**Material provided:**
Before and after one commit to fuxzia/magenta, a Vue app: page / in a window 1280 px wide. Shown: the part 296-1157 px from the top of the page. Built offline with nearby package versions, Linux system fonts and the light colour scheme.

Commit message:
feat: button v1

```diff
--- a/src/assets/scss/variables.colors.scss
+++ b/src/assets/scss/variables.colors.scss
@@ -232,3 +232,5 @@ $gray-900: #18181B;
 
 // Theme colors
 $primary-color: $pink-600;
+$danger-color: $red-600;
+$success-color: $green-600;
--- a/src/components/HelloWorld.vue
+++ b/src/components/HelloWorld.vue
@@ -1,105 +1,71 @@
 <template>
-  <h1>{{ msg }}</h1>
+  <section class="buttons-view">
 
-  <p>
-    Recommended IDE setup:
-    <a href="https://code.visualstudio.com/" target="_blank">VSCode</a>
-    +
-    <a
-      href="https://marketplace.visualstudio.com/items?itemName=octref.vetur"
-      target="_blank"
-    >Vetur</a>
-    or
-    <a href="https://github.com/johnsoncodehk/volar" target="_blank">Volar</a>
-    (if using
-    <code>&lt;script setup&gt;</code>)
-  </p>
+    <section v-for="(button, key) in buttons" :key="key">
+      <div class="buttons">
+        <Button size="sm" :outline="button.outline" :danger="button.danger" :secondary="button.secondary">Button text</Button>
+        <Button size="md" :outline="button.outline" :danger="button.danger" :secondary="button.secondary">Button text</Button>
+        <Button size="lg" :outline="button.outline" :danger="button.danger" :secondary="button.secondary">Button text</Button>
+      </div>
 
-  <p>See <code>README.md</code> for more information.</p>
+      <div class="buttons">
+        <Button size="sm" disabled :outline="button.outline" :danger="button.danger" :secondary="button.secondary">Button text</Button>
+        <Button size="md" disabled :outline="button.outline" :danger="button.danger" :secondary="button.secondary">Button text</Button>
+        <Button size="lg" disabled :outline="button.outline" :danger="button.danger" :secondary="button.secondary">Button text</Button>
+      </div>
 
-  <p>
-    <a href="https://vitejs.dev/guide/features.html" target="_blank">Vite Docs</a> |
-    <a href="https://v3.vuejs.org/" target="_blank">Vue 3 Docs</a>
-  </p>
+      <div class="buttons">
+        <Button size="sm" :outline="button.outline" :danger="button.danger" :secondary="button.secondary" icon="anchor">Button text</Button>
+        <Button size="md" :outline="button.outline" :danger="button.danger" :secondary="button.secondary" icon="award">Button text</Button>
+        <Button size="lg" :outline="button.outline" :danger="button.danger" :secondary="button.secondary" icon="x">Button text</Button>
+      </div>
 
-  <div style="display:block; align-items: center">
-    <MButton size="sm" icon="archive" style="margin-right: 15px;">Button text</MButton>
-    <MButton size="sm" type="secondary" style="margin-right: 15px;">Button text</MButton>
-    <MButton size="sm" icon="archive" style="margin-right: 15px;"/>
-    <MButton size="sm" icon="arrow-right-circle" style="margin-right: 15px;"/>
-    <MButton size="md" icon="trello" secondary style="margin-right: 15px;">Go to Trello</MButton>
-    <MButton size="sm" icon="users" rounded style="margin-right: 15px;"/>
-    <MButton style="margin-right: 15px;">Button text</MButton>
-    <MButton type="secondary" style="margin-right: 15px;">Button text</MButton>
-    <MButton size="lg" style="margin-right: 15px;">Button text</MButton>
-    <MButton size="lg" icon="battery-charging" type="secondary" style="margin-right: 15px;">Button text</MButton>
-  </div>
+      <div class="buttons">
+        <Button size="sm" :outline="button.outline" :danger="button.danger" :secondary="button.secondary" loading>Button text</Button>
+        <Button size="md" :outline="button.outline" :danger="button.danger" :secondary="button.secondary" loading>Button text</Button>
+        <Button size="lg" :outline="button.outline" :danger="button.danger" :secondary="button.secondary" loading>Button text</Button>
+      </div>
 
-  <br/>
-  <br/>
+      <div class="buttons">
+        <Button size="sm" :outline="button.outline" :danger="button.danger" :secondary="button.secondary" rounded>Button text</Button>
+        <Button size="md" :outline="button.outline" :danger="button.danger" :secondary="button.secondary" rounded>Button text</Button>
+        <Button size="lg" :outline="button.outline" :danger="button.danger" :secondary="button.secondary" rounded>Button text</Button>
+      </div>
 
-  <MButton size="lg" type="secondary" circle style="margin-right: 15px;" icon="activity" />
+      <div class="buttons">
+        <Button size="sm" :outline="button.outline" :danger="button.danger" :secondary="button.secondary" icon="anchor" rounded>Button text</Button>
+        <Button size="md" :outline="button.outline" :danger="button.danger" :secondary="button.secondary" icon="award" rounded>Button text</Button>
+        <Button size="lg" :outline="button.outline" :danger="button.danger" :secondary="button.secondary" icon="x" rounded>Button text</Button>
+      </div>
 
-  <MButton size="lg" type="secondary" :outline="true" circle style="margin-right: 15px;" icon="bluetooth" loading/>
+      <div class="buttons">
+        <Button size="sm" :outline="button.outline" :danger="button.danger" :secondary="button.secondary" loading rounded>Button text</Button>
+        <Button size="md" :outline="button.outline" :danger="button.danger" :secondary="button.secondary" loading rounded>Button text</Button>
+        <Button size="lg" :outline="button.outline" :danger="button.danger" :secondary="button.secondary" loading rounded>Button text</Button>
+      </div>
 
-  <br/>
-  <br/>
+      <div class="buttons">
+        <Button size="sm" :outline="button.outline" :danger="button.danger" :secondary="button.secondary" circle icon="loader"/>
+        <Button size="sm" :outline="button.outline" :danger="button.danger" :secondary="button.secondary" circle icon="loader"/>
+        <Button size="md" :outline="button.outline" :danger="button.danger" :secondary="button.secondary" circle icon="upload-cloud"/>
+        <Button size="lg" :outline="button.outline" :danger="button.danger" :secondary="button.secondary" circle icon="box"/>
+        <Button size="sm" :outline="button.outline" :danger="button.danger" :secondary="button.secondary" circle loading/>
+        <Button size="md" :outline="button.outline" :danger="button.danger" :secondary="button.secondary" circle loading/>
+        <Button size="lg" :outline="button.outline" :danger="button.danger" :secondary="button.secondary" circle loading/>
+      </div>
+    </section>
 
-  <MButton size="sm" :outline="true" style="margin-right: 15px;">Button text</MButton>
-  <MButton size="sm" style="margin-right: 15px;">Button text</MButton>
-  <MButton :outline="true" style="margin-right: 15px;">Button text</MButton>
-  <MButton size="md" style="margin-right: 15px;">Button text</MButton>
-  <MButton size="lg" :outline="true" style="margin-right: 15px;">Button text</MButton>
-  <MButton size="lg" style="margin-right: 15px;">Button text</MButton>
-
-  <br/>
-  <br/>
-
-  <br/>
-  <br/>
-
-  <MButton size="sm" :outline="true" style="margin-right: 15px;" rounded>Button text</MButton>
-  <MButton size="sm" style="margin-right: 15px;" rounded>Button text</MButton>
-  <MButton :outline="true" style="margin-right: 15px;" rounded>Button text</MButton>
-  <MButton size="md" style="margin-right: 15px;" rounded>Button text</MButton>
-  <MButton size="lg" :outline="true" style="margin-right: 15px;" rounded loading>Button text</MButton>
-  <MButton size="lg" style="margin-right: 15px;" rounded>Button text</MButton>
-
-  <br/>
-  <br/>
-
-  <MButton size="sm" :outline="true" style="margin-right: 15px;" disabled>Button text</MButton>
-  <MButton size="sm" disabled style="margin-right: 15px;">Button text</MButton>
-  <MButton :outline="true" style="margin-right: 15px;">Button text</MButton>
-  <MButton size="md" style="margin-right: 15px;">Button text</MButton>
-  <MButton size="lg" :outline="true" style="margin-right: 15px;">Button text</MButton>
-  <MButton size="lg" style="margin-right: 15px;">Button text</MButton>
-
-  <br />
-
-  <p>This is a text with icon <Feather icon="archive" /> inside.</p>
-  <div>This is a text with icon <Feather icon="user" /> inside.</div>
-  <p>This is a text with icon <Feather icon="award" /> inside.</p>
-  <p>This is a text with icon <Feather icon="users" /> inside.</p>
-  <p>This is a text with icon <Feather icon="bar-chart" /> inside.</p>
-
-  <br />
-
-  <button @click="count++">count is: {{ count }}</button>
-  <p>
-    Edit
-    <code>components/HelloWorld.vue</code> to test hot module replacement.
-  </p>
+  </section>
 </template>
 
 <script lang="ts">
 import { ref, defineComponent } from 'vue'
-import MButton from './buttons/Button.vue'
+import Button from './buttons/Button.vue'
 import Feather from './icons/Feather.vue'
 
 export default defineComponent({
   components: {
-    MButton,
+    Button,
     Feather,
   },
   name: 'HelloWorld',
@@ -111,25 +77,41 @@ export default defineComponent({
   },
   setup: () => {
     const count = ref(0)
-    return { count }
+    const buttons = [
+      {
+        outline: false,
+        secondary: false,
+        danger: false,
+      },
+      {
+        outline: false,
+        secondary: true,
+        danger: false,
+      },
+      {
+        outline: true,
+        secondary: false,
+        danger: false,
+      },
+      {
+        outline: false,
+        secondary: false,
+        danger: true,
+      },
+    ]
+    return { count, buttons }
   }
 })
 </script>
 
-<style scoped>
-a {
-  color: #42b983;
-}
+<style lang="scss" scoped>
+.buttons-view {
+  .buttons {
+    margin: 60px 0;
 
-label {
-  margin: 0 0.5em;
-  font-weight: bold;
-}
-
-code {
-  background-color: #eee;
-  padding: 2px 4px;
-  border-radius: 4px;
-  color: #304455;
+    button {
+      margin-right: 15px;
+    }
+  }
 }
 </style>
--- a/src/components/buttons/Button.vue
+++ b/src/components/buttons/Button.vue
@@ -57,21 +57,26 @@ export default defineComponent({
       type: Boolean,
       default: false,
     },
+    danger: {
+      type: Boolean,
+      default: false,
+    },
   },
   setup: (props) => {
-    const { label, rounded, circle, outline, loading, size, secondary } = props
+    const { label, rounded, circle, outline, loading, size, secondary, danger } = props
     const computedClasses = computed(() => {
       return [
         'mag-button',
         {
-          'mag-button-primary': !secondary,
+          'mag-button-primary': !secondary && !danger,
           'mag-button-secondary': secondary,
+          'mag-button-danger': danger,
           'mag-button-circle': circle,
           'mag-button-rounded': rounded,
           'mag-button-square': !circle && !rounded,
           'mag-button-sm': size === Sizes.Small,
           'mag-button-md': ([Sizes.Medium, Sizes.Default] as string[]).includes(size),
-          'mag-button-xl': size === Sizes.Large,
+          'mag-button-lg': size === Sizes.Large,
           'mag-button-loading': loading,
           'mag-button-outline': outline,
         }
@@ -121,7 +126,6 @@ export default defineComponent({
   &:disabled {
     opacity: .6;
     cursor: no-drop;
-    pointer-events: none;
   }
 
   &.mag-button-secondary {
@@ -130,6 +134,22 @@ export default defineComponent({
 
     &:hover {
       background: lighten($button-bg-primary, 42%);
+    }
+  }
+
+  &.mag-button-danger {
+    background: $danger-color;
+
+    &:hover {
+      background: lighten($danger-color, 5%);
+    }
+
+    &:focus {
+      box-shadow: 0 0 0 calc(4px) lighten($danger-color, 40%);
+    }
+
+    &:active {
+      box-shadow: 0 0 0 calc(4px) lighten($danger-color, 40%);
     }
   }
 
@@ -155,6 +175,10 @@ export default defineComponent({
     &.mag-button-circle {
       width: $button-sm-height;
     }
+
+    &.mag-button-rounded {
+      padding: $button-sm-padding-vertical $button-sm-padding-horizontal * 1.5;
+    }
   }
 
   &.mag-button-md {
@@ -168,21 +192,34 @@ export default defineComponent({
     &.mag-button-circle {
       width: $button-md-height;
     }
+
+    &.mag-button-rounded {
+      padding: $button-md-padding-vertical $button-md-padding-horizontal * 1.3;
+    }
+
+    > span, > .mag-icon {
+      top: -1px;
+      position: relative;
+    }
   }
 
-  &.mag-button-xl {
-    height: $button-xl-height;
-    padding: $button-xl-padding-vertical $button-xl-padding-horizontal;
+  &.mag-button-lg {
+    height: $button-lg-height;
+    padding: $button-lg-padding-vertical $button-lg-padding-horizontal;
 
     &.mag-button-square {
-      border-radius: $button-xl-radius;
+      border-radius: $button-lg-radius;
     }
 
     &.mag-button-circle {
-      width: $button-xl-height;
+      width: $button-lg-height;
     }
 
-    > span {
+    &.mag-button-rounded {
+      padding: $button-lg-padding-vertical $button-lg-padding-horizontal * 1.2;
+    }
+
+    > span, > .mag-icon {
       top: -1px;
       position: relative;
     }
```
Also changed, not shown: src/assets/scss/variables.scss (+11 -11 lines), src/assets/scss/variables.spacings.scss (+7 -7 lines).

**Task requirements:**
Look for the string "target" in the entries above. Copy every line that has it.

**Exercise solution:**
-    <a href="https://code.visualstudio.com/" target="_blank">VSCode</a>
-      target="_blank"
-    <a href="https://github.com/johnsoncodehk/volar" target="_blank">Volar</a>
-    <a href="https://vitejs.dev/guide/features.html" target="_blank">Vite Docs</a> |
-    <a href="https://v3.vuejs.org/" target="_blank">Vue 3 Docs</a>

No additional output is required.